ASSIGNED TASK
Pull out every line from the listing that has the word "cats".

--------------------------------

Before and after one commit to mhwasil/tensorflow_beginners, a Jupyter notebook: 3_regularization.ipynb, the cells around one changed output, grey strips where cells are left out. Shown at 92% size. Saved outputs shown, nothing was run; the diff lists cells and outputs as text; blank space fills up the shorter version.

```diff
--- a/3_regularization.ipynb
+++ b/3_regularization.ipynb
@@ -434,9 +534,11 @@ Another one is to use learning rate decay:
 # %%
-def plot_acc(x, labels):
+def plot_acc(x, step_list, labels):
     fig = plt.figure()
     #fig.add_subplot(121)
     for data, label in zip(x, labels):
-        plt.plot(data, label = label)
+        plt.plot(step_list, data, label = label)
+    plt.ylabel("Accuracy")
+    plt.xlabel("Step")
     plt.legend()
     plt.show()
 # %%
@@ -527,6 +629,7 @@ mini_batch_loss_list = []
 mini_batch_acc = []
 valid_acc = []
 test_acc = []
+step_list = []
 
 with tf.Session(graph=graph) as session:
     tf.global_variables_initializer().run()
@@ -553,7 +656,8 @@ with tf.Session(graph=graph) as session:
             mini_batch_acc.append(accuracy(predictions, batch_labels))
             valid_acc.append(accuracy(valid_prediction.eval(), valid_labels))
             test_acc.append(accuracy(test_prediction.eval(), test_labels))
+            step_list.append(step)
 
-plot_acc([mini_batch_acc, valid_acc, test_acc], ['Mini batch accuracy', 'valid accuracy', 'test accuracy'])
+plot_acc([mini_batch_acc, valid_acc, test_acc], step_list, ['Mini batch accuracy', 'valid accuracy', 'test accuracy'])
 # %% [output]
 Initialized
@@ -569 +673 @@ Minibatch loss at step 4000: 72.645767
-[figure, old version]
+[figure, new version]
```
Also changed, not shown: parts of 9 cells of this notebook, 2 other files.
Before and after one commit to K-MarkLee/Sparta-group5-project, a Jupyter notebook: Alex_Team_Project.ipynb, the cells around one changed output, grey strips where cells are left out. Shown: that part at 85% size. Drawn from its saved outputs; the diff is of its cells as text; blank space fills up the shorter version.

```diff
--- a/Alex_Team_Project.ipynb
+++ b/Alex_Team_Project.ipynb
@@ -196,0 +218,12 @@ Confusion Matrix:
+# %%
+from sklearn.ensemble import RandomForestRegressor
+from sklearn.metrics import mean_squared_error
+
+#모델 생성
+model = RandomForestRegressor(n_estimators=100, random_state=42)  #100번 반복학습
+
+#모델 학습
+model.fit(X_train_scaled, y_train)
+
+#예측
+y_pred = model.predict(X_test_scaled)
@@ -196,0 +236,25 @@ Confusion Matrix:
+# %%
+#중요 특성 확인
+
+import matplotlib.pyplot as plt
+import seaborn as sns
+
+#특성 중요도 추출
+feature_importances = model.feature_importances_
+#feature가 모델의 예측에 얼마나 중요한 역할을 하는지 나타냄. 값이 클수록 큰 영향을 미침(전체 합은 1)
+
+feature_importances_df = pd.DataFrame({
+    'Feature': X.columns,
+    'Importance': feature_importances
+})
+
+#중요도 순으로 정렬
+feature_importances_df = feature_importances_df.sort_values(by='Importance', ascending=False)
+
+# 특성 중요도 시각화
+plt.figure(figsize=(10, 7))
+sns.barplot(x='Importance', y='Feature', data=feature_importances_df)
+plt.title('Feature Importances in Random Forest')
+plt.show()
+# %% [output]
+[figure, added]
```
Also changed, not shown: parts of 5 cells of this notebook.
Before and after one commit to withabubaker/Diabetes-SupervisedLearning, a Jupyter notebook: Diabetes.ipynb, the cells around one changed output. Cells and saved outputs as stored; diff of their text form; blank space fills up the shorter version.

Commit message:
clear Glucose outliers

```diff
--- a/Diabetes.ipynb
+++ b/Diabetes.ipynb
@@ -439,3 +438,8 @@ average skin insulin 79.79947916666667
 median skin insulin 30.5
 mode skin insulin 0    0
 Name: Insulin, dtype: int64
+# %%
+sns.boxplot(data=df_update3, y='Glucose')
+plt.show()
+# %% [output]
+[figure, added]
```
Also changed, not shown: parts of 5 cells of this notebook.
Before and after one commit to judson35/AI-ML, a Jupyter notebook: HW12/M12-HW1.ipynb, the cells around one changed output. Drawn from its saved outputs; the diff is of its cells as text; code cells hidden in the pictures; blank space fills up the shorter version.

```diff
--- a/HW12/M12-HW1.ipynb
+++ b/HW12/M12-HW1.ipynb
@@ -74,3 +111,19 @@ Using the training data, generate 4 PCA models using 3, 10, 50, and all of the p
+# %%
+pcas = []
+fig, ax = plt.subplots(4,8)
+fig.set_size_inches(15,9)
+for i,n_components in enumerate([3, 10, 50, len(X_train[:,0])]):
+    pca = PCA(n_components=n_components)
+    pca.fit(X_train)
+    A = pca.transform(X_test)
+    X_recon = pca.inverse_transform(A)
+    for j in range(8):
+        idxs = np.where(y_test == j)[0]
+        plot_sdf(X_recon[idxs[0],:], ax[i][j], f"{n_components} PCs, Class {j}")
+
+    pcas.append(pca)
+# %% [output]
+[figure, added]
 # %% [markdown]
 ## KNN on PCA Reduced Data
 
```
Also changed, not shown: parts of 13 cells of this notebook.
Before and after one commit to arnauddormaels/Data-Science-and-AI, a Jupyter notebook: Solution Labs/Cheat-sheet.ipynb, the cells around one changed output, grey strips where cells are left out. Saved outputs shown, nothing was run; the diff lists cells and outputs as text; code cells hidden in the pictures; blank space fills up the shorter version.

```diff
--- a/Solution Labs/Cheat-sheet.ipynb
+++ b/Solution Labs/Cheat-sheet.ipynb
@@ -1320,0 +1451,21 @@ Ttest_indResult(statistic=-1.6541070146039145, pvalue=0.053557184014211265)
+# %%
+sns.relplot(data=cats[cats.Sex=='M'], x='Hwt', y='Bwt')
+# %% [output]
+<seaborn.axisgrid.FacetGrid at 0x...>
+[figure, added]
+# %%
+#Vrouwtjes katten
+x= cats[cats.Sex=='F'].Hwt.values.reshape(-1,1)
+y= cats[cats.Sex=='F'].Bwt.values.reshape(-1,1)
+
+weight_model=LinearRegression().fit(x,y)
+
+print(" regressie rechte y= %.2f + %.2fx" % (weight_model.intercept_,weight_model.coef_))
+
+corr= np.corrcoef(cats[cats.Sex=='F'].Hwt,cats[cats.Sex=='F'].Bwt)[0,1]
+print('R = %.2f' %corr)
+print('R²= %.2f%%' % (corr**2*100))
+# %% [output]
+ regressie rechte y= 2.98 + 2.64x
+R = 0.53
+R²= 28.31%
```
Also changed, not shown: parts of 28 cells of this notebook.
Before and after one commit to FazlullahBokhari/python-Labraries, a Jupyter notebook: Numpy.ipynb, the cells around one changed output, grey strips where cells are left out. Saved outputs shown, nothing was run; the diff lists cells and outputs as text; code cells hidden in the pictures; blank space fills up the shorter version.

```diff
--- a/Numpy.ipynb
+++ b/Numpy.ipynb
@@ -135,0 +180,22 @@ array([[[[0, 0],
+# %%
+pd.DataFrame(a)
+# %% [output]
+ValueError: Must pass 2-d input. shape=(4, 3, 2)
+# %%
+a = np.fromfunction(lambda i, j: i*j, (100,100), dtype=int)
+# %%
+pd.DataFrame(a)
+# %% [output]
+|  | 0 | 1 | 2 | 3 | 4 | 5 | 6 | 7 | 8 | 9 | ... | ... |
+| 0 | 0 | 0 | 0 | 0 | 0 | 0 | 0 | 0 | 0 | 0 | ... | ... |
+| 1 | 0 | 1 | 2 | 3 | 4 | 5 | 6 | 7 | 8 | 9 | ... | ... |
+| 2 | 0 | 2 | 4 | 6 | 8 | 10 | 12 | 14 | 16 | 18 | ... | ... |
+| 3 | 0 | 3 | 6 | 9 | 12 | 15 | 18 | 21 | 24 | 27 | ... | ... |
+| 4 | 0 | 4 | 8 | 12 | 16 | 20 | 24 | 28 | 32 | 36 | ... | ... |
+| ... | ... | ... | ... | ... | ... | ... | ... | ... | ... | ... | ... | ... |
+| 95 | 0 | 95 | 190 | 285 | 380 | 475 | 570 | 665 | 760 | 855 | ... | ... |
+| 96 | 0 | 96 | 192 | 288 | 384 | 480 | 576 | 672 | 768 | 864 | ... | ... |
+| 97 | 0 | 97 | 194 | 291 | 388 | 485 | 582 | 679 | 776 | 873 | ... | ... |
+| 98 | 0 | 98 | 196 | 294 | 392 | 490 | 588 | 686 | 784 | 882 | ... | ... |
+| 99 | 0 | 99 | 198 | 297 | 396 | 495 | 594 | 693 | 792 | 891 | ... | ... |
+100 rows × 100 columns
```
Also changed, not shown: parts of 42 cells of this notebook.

--------------------------------

RESPONSE AREA
+sns.relplot(data=cats[cats.Sex=='M'], x='Hwt', y='Bwt')
+x= cats[cats.Sex=='F'].Hwt.values.reshape(-1,1)
+y= cats[cats.Sex=='F'].Bwt.values.reshape(-1,1)
+corr= np.corrcoef(cats[cats.Sex=='F'].Hwt,cats[cats.Sex=='F'].Bwt)[0,1]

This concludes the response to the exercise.